■ Prompt ■
Return all the entries below exactly as they were given.

##########

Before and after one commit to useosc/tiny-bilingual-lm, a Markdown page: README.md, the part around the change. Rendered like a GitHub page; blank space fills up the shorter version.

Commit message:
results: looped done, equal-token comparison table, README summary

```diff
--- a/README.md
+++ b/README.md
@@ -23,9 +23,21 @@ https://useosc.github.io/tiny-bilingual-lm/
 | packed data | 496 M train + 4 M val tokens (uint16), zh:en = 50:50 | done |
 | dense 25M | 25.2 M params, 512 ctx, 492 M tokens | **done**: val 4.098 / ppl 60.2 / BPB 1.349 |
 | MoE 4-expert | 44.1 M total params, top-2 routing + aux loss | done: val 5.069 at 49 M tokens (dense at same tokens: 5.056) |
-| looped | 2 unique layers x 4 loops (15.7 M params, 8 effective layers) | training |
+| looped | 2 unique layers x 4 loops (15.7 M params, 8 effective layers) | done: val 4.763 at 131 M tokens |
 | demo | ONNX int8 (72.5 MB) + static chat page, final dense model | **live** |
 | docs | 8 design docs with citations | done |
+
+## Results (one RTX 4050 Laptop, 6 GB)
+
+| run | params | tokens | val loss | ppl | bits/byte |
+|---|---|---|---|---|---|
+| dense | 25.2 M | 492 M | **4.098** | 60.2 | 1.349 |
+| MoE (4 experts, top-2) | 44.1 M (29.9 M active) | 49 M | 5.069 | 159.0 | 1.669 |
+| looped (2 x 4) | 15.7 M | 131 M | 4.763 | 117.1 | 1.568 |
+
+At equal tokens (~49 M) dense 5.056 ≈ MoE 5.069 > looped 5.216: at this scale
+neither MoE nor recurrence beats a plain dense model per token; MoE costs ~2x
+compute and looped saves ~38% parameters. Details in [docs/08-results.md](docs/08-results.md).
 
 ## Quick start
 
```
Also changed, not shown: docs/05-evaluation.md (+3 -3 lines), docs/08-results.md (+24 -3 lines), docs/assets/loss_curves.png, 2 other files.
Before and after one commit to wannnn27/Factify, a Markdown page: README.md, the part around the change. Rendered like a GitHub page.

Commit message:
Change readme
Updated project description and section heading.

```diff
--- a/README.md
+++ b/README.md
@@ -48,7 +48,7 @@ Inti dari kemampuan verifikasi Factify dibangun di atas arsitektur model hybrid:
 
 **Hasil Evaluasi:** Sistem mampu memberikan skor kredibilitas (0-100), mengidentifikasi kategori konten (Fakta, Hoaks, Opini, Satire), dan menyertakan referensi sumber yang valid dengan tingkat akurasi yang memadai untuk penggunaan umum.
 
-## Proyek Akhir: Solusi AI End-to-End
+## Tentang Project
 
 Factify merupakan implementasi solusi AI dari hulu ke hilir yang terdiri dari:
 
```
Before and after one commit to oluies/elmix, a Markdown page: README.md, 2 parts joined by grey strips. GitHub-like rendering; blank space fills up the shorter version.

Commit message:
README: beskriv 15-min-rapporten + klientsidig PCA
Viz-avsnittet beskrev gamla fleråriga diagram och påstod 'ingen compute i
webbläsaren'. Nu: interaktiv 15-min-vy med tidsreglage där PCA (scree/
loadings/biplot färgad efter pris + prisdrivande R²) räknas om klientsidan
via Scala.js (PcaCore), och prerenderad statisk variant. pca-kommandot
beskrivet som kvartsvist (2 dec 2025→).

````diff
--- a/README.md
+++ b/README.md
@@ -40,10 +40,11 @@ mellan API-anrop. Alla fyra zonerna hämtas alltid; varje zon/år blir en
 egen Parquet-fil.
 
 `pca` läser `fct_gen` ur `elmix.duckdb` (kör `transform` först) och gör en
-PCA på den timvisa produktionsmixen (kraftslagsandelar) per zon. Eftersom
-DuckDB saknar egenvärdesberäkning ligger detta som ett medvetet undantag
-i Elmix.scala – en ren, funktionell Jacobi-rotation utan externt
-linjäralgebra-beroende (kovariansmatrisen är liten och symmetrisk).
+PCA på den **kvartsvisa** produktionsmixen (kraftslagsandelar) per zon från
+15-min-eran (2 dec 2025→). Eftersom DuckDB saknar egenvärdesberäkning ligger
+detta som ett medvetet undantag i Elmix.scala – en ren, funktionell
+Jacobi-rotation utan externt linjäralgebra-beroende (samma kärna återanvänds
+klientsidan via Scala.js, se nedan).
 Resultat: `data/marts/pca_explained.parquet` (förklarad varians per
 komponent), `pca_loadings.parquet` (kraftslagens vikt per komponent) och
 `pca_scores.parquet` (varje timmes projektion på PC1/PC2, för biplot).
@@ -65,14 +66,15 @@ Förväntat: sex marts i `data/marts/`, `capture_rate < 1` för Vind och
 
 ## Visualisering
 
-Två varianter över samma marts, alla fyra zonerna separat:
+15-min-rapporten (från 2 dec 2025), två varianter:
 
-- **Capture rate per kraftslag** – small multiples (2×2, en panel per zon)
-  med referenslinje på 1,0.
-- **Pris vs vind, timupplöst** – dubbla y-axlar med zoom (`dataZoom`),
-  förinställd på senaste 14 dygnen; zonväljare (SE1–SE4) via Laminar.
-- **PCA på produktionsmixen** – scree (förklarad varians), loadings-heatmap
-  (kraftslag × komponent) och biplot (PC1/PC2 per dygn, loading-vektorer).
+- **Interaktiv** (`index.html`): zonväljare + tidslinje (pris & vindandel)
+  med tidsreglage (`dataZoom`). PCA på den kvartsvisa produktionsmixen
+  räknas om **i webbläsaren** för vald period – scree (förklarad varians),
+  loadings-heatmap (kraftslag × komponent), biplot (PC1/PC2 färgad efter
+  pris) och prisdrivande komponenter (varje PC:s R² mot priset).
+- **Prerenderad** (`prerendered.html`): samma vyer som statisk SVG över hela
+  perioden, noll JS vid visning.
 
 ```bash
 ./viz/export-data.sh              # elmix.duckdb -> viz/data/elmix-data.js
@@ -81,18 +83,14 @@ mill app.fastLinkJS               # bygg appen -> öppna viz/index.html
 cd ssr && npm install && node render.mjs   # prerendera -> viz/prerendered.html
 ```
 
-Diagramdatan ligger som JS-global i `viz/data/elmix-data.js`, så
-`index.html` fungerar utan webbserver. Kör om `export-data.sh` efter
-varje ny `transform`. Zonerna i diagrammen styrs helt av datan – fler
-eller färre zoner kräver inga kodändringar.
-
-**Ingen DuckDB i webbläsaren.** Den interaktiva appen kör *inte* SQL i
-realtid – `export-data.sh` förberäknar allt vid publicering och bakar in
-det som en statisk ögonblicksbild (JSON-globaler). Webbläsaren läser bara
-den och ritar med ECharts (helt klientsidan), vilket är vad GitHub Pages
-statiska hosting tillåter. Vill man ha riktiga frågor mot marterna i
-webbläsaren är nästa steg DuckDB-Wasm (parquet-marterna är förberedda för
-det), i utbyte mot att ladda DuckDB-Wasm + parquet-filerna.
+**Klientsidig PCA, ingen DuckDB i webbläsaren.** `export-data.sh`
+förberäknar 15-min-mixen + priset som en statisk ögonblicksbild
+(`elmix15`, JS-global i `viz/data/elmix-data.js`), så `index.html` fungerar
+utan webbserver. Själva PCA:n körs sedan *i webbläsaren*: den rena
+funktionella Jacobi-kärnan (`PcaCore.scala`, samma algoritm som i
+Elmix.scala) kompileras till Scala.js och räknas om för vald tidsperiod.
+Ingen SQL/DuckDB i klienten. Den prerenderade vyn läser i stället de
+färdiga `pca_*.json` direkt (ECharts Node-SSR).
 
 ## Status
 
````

##########

■ Written answer ■
Before and after one commit to useosc/tiny-bilingual-lm, a Markdown page: README.md, the part around the change. Rendered like a GitHub page; blank space fills up the shorter version.

Commit message:
results: looped done, equal-token comparison table, README summary

```diff
--- a/README.md
+++ b/README.md
@@ -23,9 +23,21 @@ https://useosc.github.io/tiny-bilingual-lm/
 | packed data | 496 M train + 4 M val tokens (uint16), zh:en = 50:50 | done |
 | dense 25M | 25.2 M params, 512 ctx, 492 M tokens | **done**: val 4.098 / ppl 60.2 / BPB 1.349 |
 | MoE 4-expert | 44.1 M total params, top-2 routing + aux loss | done: val 5.069 at 49 M tokens (dense at same tokens: 5.056) |
-| looped | 2 unique layers x 4 loops (15.7 M params, 8 effective layers) | training |
+| looped | 2 unique layers x 4 loops (15.7 M params, 8 effective layers) | done: val 4.763 at 131 M tokens |
 | demo | ONNX int8 (72.5 MB) + static chat page, final dense model | **live** |
 | docs | 8 design docs with citations | done |
+
+## Results (one RTX 4050 Laptop, 6 GB)
+
+| run | params | tokens | val loss | ppl | bits/byte |
+|---|---|---|---|---|---|
+| dense | 25.2 M | 492 M | **4.098** | 60.2 | 1.349 |
+| MoE (4 experts, top-2) | 44.1 M (29.9 M active) | 49 M | 5.069 | 159.0 | 1.669 |
+| looped (2 x 4) | 15.7 M | 131 M | 4.763 | 117.1 | 1.568 |
+
+At equal tokens (~49 M) dense 5.056 ≈ MoE 5.069 > looped 5.216: at this scale
+neither MoE nor recurrence beats a plain dense model per token; MoE costs ~2x
+compute and looped saves ~38% parameters. Details in [docs/08-results.md](docs/08-results.md).
 
 ## Quick start
 
```
Also changed, not shown: docs/05-evaluation.md (+3 -3 lines), docs/08-results.md (+24 -3 lines), docs/assets/loss_curves.png, 2 other files.
Before and after one commit to wannnn27/Factify, a Markdown page: README.md, the part around the change. Rendered like a GitHub page.

Commit message:
Change readme
Updated project description and section heading.

```diff
--- a/README.md
+++ b/README.md
@@ -48,7 +48,7 @@ Inti dari kemampuan verifikasi Factify dibangun di atas arsitektur model hybrid:
 
 **Hasil Evaluasi:** Sistem mampu memberikan skor kredibilitas (0-100), mengidentifikasi kategori konten (Fakta, Hoaks, Opini, Satire), dan menyertakan referensi sumber yang valid dengan tingkat akurasi yang memadai untuk penggunaan umum.
 
-## Proyek Akhir: Solusi AI End-to-End
+## Tentang Project
 
 Factify merupakan implementasi solusi AI dari hulu ke hilir yang terdiri dari:
 
```
Before and after one commit to oluies/elmix, a Markdown page: README.md, 2 parts joined by grey strips. GitHub-like rendering; blank space fills up the shorter version.

Commit message:
README: beskriv 15-min-rapporten + klientsidig PCA
Viz-avsnittet beskrev gamla fleråriga diagram och påstod 'ingen compute i
webbläsaren'. Nu: interaktiv 15-min-vy med tidsreglage där PCA (scree/
loadings/biplot färgad efter pris + prisdrivande R²) räknas om klientsidan
via Scala.js (PcaCore), och prerenderad statisk variant. pca-kommandot
beskrivet som kvartsvist (2 dec 2025→).

````diff
--- a/README.md
+++ b/README.md
@@ -40,10 +40,11 @@ mellan API-anrop. Alla fyra zonerna hämtas alltid; varje zon/år blir en
 egen Parquet-fil.
 
 `pca` läser `fct_gen` ur `elmix.duckdb` (kör `transform` först) och gör en
-PCA på den timvisa produktionsmixen (kraftslagsandelar) per zon. Eftersom
-DuckDB saknar egenvärdesberäkning ligger detta som ett medvetet undantag
-i Elmix.scala – en ren, funktionell Jacobi-rotation utan externt
-linjäralgebra-beroende (kovariansmatrisen är liten och symmetrisk).
+PCA på den **kvartsvisa** produktionsmixen (kraftslagsandelar) per zon från
+15-min-eran (2 dec 2025→). Eftersom DuckDB saknar egenvärdesberäkning ligger
+detta som ett medvetet undantag i Elmix.scala – en ren, funktionell
+Jacobi-rotation utan externt linjäralgebra-beroende (samma kärna återanvänds
+klientsidan via Scala.js, se nedan).
 Resultat: `data/marts/pca_explained.parquet` (förklarad varians per
 komponent), `pca_loadings.parquet` (kraftslagens vikt per komponent) och
 `pca_scores.parquet` (varje timmes projektion på PC1/PC2, för biplot).
@@ -65,14 +66,15 @@ Förväntat: sex marts i `data/marts/`, `capture_rate < 1` för Vind och
 
 ## Visualisering
 
-Två varianter över samma marts, alla fyra zonerna separat:
+15-min-rapporten (från 2 dec 2025), två varianter:
 
-- **Capture rate per kraftslag** – small multiples (2×2, en panel per zon)
-  med referenslinje på 1,0.
-- **Pris vs vind, timupplöst** – dubbla y-axlar med zoom (`dataZoom`),
-  förinställd på senaste 14 dygnen; zonväljare (SE1–SE4) via Laminar.
-- **PCA på produktionsmixen** – scree (förklarad varians), loadings-heatmap
-  (kraftslag × komponent) och biplot (PC1/PC2 per dygn, loading-vektorer).
+- **Interaktiv** (`index.html`): zonväljare + tidslinje (pris & vindandel)
+  med tidsreglage (`dataZoom`). PCA på den kvartsvisa produktionsmixen
+  räknas om **i webbläsaren** för vald period – scree (förklarad varians),
+  loadings-heatmap (kraftslag × komponent), biplot (PC1/PC2 färgad efter
+  pris) och prisdrivande komponenter (varje PC:s R² mot priset).
+- **Prerenderad** (`prerendered.html`): samma vyer som statisk SVG över hela
+  perioden, noll JS vid visning.
 
 ```bash
 ./viz/export-data.sh              # elmix.duckdb -> viz/data/elmix-data.js
@@ -81,18 +83,14 @@ mill app.fastLinkJS               # bygg appen -> öppna viz/index.html
 cd ssr && npm install && node render.mjs   # prerendera -> viz/prerendered.html
 ```
 
-Diagramdatan ligger som JS-global i `viz/data/elmix-data.js`, så
-`index.html` fungerar utan webbserver. Kör om `export-data.sh` efter
-varje ny `transform`. Zonerna i diagrammen styrs helt av datan – fler
-eller färre zoner kräver inga kodändringar.
-
-**Ingen DuckDB i webbläsaren.** Den interaktiva appen kör *inte* SQL i
-realtid – `export-data.sh` förberäknar allt vid publicering och bakar in
-det som en statisk ögonblicksbild (JSON-globaler). Webbläsaren läser bara
-den och ritar med ECharts (helt klientsidan), vilket är vad GitHub Pages
-statiska hosting tillåter. Vill man ha riktiga frågor mot marterna i
-webbläsaren är nästa steg DuckDB-Wasm (parquet-marterna är förberedda för
-det), i utbyte mot att ladda DuckDB-Wasm + parquet-filerna.
+**Klientsidig PCA, ingen DuckDB i webbläsaren.** `export-data.sh`
+förberäknar 15-min-mixen + priset som en statisk ögonblicksbild
+(`elmix15`, JS-global i `viz/data/elmix-data.js`), så `index.html` fungerar
+utan webbserver. Själva PCA:n körs sedan *i webbläsaren*: den rena
+funktionella Jacobi-kärnan (`PcaCore.scala`, samma algoritm som i
+Elmix.scala) kompileras till Scala.js och räknas om för vald tidsperiod.
+Ingen SQL/DuckDB i klienten. Den prerenderade vyn läser i stället de
+färdiga `pca_*.json` direkt (ECharts Node-SSR).
 
 ## Status
 
````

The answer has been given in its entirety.